TASK REQUIREMENTS
In the data below, which lines hold the word "size"? Copy them.

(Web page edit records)
————
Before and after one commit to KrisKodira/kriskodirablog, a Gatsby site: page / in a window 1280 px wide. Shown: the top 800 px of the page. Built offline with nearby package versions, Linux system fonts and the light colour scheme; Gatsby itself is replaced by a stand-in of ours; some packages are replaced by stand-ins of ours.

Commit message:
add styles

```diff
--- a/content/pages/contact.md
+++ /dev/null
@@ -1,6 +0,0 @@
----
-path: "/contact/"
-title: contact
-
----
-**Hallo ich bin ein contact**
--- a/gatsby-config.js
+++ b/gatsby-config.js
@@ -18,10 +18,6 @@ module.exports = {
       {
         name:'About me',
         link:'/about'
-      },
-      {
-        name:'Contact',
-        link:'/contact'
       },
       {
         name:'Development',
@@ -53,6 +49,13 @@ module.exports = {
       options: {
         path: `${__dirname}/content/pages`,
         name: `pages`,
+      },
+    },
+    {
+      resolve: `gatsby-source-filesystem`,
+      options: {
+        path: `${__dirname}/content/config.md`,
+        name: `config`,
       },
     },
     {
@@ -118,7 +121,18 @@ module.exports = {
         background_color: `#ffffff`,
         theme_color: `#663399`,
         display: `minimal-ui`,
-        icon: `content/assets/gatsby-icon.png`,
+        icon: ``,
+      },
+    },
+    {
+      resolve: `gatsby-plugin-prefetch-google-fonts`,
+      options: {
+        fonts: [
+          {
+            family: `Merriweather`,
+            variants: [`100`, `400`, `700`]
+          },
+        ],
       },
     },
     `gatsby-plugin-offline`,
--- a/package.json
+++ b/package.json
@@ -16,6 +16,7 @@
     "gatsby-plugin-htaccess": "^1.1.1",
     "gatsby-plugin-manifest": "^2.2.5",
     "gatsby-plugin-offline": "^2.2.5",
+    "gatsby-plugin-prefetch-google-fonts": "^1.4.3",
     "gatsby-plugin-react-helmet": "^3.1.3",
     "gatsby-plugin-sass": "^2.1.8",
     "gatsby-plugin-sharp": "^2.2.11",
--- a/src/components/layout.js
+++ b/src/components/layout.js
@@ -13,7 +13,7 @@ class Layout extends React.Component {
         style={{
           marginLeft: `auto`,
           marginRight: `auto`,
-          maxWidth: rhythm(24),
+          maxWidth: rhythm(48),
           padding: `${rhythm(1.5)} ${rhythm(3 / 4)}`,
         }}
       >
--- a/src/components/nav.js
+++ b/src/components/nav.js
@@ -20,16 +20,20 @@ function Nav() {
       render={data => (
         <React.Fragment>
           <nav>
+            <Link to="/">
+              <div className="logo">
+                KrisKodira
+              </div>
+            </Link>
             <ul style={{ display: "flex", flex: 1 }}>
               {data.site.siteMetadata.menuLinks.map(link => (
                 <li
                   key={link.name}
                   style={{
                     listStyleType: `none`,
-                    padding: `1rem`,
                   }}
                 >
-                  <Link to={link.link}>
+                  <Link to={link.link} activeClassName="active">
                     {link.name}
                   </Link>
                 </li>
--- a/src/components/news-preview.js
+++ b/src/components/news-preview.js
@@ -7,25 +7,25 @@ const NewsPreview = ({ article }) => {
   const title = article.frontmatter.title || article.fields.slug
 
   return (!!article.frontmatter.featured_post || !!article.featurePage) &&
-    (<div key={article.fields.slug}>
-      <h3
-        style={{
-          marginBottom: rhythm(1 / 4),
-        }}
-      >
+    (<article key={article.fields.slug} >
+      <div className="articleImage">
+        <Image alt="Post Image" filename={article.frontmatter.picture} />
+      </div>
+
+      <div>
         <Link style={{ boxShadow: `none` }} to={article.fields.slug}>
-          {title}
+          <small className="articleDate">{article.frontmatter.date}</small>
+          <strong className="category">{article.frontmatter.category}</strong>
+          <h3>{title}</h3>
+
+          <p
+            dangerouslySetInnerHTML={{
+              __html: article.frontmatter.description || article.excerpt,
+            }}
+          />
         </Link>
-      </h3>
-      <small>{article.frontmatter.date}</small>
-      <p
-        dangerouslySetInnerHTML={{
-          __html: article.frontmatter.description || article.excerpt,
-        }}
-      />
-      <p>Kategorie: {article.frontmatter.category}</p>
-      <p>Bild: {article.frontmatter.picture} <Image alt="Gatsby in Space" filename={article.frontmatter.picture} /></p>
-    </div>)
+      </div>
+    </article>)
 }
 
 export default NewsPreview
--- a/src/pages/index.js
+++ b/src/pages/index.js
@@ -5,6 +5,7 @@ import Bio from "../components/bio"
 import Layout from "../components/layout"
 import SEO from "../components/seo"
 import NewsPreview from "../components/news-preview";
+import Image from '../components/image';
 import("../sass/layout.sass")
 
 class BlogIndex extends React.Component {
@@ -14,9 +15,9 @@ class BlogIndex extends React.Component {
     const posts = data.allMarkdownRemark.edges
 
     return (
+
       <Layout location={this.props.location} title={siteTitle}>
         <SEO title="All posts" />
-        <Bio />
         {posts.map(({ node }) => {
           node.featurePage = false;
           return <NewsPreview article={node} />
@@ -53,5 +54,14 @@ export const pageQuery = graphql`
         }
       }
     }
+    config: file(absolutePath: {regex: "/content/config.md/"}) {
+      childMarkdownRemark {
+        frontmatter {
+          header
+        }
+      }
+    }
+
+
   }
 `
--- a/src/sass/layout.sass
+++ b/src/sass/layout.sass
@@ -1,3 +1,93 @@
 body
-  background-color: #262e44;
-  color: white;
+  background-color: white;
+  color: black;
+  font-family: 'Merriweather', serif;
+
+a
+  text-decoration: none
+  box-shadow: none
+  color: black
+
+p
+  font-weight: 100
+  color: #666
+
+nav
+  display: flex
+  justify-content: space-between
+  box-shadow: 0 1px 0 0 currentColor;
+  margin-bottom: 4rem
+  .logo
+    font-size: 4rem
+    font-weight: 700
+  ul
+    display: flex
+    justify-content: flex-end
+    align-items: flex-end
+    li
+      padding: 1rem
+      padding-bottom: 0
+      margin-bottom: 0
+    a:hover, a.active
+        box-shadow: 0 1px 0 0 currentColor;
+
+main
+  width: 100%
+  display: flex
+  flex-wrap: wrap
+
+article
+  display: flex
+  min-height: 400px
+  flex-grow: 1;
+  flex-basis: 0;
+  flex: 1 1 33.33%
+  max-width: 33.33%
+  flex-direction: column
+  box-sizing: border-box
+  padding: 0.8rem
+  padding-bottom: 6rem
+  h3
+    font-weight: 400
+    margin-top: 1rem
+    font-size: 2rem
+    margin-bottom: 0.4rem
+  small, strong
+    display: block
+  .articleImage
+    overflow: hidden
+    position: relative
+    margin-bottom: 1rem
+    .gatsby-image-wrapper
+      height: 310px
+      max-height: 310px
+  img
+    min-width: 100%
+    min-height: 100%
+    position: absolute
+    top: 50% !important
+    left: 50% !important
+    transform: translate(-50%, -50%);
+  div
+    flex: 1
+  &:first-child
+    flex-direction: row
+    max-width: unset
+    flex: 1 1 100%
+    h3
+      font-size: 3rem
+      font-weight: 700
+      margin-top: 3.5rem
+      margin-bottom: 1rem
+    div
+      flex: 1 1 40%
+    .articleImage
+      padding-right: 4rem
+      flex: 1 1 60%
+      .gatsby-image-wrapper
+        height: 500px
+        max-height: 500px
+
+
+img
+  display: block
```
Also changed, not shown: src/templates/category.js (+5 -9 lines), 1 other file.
————
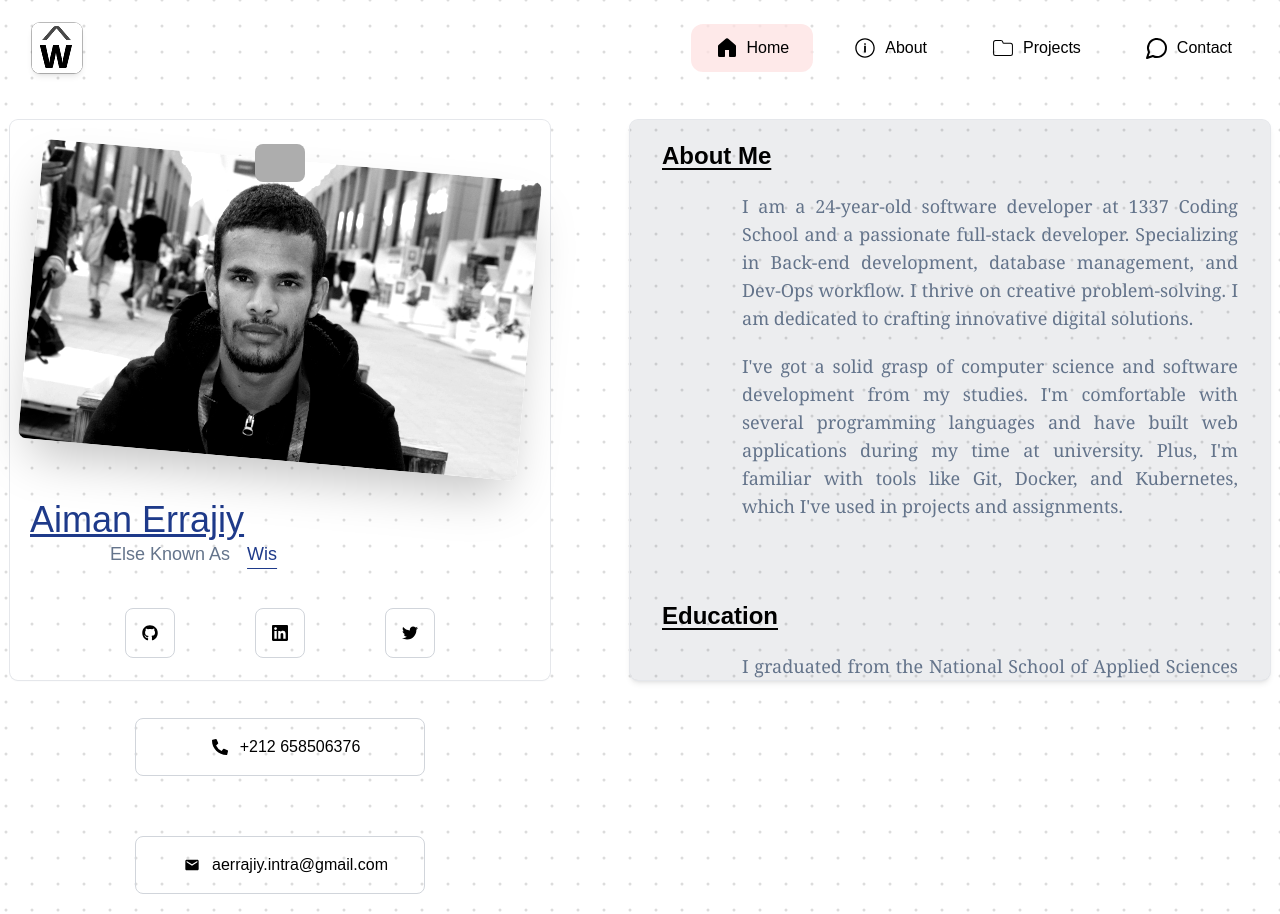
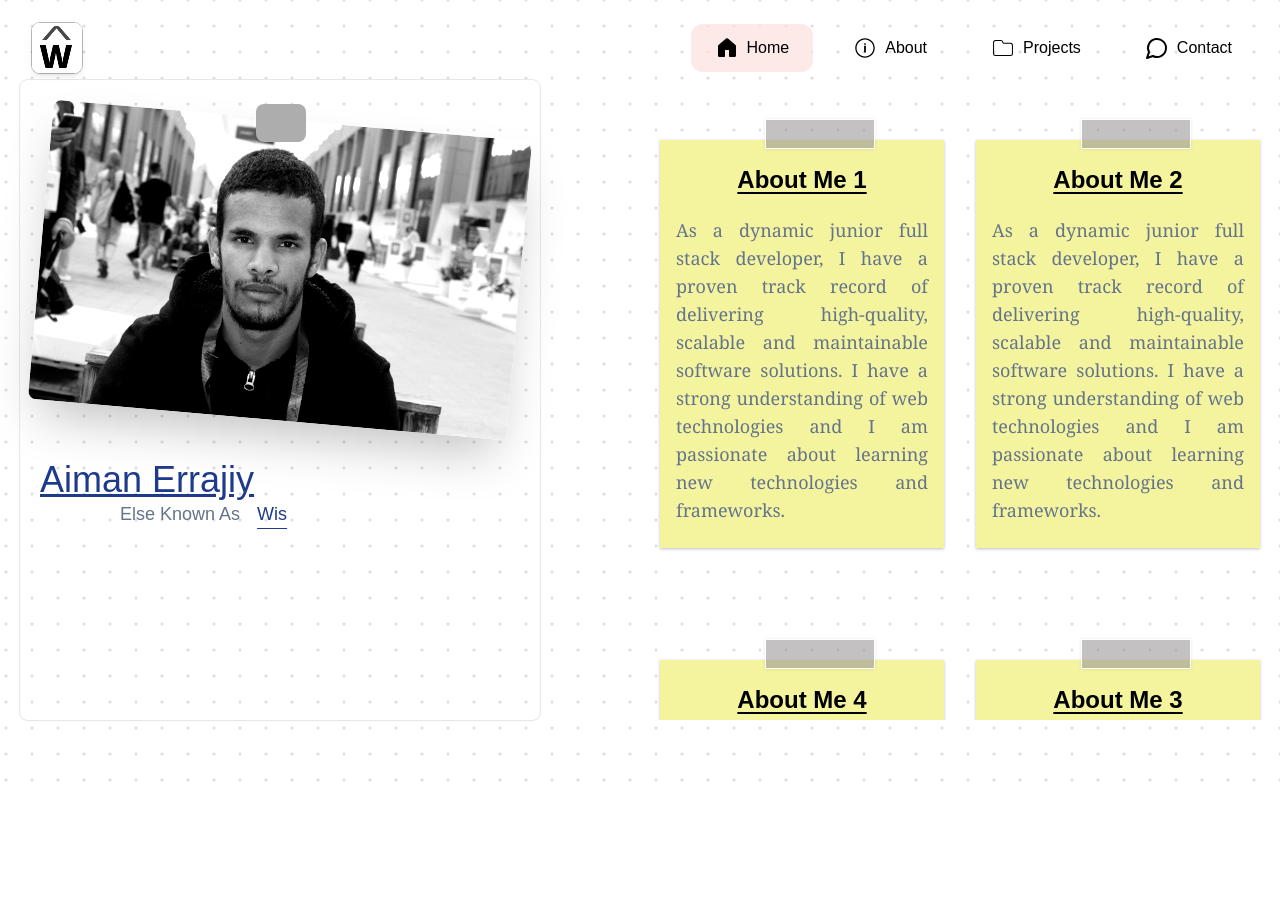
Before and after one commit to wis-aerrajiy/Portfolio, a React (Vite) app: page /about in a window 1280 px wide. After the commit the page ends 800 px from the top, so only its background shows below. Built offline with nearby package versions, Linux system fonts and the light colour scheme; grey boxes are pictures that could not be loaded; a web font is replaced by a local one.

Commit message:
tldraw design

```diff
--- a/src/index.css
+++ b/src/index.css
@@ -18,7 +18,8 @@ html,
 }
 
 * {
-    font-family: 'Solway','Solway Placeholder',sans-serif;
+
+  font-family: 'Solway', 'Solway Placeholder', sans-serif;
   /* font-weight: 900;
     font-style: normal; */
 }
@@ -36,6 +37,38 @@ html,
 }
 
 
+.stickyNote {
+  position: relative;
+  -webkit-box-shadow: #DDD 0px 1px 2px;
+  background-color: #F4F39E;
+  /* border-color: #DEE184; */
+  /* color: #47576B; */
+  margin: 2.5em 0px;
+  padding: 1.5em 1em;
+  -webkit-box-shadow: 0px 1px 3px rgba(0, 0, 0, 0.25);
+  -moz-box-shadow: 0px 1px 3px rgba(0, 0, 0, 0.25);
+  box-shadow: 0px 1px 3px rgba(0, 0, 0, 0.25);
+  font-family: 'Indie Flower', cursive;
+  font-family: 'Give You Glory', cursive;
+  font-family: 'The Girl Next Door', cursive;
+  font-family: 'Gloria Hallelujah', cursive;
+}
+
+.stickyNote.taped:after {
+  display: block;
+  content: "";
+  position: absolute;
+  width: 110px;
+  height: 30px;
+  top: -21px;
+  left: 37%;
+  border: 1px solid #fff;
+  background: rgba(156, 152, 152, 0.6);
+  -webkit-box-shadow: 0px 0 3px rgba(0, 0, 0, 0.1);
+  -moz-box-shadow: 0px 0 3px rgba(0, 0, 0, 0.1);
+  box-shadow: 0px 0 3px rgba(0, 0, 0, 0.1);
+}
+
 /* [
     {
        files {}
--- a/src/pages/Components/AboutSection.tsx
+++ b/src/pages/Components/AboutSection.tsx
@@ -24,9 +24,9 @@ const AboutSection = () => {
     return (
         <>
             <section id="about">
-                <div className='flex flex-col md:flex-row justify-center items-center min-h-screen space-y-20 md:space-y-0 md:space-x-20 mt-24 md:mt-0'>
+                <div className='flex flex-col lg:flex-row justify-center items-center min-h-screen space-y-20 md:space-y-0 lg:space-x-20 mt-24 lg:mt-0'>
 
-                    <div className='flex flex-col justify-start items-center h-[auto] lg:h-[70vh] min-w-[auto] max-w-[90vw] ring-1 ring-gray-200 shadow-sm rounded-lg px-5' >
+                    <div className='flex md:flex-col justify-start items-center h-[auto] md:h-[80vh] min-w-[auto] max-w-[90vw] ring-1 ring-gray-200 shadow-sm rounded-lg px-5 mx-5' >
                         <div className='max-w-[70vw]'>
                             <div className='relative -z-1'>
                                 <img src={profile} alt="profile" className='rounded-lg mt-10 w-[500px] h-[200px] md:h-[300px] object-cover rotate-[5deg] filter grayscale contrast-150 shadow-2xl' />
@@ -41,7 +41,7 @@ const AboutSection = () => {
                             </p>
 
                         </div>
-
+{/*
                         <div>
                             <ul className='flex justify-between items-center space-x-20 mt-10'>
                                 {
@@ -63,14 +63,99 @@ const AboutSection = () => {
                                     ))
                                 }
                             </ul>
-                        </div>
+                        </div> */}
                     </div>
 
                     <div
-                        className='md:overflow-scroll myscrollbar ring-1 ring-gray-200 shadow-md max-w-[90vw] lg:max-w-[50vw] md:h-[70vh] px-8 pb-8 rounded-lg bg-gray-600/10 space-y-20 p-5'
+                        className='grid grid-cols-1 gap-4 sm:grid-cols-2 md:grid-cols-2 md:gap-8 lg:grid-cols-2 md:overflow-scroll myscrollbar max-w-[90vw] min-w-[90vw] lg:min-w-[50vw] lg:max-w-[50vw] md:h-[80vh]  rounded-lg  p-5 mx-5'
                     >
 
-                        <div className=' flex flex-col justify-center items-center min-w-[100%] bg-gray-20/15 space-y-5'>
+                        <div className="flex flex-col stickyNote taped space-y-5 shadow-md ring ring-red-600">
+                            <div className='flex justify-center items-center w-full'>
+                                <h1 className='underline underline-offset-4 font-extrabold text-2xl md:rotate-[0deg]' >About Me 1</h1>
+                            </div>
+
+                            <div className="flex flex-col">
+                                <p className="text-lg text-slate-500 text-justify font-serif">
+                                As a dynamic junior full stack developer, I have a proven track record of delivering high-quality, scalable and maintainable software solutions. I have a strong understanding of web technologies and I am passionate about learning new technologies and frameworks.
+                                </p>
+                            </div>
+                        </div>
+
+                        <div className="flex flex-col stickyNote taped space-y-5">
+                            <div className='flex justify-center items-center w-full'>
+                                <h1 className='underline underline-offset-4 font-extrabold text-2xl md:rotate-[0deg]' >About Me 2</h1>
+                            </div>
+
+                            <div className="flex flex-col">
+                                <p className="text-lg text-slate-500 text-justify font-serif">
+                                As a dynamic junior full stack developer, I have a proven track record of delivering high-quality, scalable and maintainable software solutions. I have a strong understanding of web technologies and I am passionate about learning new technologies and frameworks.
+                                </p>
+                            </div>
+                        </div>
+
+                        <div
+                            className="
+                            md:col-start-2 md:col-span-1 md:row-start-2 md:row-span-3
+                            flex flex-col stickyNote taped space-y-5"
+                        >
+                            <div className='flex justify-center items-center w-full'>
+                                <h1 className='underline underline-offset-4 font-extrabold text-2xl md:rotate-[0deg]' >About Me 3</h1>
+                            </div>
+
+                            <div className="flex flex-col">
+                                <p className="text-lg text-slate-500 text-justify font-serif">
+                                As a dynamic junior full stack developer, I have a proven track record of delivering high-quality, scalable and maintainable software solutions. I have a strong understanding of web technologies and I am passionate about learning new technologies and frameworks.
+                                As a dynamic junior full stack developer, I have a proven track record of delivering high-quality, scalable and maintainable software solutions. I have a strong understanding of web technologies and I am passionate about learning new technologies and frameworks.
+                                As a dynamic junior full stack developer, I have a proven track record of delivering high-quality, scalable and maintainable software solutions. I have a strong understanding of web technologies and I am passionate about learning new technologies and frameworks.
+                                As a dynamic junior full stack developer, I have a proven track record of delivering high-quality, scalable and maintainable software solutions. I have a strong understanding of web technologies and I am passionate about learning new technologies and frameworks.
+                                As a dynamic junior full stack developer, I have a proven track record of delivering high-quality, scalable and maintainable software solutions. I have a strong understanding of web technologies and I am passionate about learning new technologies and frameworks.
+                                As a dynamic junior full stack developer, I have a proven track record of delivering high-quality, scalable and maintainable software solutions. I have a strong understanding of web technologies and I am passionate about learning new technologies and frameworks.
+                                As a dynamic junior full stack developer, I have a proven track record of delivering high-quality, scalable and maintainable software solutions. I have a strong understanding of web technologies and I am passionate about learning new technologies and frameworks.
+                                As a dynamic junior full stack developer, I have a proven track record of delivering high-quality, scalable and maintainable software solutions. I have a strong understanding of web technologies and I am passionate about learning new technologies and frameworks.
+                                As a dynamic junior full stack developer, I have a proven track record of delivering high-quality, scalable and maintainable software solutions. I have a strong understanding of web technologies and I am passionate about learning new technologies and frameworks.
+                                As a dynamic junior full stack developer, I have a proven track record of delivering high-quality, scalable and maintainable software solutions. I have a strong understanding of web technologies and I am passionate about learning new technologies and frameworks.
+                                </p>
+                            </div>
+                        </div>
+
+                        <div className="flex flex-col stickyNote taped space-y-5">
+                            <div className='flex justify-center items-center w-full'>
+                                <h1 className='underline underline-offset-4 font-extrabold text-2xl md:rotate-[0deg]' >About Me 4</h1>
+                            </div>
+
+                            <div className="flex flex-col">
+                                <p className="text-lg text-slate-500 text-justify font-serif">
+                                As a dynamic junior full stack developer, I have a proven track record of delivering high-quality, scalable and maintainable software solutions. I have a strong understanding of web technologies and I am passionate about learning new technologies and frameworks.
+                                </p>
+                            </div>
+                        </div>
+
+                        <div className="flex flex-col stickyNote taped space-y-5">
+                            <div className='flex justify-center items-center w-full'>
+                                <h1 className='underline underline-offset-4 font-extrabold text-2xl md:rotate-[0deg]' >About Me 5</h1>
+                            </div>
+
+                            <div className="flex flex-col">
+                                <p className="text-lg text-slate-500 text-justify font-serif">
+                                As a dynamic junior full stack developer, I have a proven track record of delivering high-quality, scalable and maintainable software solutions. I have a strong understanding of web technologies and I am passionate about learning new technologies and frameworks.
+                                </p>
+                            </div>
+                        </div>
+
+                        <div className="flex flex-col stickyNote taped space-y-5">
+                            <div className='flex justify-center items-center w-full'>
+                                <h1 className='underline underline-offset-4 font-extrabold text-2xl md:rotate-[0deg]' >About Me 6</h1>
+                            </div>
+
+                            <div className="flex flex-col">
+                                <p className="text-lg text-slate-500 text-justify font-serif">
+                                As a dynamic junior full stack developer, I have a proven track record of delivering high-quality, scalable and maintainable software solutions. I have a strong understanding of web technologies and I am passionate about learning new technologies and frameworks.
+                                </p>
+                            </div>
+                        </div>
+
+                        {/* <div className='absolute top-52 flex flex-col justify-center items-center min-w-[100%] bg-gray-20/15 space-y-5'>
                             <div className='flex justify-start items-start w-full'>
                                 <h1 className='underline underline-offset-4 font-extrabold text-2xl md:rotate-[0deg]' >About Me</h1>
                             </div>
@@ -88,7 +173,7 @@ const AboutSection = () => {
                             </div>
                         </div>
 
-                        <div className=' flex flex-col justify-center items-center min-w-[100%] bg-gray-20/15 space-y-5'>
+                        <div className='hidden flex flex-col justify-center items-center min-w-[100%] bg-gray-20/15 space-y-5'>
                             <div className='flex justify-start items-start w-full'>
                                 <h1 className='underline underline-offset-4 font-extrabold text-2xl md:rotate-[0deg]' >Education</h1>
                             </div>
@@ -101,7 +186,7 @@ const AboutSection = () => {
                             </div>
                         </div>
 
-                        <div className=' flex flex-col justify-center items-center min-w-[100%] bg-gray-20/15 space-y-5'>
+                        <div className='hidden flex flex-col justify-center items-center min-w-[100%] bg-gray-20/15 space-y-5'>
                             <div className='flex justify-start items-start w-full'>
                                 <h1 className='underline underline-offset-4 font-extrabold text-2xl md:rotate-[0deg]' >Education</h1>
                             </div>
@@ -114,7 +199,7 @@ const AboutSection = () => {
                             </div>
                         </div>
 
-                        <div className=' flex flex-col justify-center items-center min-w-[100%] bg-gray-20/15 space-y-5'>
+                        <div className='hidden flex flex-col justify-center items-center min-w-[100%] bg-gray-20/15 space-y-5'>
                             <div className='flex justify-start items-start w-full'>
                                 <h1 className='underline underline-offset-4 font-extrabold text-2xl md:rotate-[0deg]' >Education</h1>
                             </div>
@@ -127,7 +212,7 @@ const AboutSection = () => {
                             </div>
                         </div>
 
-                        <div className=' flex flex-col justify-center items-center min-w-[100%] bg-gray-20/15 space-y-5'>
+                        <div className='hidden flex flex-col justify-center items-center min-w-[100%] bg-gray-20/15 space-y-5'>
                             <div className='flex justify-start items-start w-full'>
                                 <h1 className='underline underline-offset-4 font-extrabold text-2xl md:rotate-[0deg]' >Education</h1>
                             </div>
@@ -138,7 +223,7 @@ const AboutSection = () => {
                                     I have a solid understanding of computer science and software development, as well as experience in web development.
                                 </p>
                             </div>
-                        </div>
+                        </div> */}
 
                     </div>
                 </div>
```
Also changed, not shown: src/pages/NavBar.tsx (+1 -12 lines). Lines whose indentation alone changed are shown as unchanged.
————
EXERCISE RESULT
+    font-size: 4rem
+    font-size: 2rem
+      font-size: 3rem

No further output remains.